Stakeholder Perspectives on Public Health Genomics Applications for Sickle Cell Disease: A Methodology for a Human Heredity and Health in Africa (H3Africa) Qualitative Research Study

Document Type



School of Nursing and Midwifery, East Africa

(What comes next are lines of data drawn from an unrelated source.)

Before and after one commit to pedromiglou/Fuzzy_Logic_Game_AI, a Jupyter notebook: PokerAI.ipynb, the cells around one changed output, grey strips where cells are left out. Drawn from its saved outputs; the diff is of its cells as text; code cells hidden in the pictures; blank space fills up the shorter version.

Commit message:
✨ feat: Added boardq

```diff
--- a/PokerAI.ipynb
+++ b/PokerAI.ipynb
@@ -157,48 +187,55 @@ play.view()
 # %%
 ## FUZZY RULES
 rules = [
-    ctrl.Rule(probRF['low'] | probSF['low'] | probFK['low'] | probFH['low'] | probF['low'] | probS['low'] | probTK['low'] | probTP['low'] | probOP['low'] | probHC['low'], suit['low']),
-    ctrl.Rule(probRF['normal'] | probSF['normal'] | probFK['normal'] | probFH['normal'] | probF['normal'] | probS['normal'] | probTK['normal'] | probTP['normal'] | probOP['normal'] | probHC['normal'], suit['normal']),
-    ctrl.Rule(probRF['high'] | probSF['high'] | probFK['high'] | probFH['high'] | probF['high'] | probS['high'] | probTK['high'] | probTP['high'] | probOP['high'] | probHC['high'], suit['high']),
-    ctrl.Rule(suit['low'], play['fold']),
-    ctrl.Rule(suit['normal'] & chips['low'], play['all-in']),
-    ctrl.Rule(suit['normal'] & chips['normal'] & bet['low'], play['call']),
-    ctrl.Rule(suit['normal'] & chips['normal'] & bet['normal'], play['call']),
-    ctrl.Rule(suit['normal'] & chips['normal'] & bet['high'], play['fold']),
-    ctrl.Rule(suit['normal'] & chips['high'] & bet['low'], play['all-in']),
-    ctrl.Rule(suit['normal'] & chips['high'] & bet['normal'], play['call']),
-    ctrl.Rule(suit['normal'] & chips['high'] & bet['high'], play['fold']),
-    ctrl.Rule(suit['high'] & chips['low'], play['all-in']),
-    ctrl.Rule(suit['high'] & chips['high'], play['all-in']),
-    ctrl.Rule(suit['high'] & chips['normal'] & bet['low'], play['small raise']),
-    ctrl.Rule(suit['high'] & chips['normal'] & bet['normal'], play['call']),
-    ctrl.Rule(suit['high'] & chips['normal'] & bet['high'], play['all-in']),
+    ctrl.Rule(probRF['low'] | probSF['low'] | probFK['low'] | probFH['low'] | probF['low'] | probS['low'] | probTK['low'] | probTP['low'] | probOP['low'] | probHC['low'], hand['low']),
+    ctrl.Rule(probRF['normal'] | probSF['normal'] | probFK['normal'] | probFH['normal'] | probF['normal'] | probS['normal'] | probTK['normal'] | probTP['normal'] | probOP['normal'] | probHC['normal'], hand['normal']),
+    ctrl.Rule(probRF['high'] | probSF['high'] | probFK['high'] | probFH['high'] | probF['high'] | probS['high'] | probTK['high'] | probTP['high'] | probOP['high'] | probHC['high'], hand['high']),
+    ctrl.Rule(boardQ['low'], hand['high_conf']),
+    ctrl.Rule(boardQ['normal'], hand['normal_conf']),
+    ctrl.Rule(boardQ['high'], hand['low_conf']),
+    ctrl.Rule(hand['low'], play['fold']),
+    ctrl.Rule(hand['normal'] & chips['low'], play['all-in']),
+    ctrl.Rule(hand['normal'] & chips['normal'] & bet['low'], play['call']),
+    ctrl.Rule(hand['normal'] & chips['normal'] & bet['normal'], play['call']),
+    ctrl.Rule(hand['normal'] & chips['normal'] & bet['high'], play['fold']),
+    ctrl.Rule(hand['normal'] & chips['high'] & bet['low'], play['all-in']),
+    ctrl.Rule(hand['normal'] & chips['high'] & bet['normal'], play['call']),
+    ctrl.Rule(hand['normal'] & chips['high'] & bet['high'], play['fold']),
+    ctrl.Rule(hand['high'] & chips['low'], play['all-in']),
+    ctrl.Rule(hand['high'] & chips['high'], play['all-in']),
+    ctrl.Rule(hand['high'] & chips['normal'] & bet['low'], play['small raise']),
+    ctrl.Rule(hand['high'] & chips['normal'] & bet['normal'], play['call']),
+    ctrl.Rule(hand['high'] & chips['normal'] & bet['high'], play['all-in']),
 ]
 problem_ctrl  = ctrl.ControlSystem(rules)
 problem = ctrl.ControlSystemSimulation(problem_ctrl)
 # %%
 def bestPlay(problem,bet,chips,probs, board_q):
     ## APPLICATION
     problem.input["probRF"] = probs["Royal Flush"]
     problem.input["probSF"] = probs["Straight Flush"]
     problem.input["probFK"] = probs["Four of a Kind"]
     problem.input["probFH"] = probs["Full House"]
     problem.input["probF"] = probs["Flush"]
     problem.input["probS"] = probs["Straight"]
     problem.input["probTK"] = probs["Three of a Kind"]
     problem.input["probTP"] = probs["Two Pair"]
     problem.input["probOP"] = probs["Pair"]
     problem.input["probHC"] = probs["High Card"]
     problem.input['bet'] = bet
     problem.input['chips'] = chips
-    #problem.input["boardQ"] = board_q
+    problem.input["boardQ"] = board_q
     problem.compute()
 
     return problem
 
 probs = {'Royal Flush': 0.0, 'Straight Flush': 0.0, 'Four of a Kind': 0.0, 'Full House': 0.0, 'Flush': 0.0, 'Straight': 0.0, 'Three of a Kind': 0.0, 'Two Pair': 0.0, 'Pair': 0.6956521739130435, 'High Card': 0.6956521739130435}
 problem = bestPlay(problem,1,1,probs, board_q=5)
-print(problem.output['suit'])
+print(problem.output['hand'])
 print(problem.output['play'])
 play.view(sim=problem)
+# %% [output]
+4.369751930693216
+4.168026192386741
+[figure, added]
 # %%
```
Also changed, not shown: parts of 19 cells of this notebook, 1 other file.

Advances in omics technologies alone are not a guarantee that science will translate to robust responsible innovation that is firmly grounded in societal values. This study aimed to identify best practices for Ethical, Legal, and Social Implications (ELSI) research in Africa that allows for optimal integration of community perspectives into the design and implementation of genomics research. In a large sample of 346 stakeholders in Cameroon, Ghana, and Tanzania (59% women), we used a qualitative study design with a phenomenological approach and conducted 32 group and 74 individual interviews (25% rural). We imported interview recordings into NVivo software for analysis. We created a “concept map” to organize the coded information, with Perspectives on Genomics and Sickle Cell Disease (SCD) Public Health Interventions as the central themes. We found that (1) analyses of major subthemes across and within countries revealed differential knowledge and experiences of SCD, and perspectives on various aspects of research and genomics; (2) we were able to gather empirical data efficiently from urban and rural stakeholders, to study the issues related to sample sharing, consent processes, and return of clinical and genomic study results; (3) the concept of nondirectiveness in modern genetic medicine practice can be challenged by the views of stakeholders in the context of a high-burden disease such as SCD; and (4) linking community views to current and proposed public health interventions could be understood within the context of each specific country. Our work informs future qualitative social science and technology policy research designs on genomics applications in Africa.


OMICS A Journal of Integrative Biology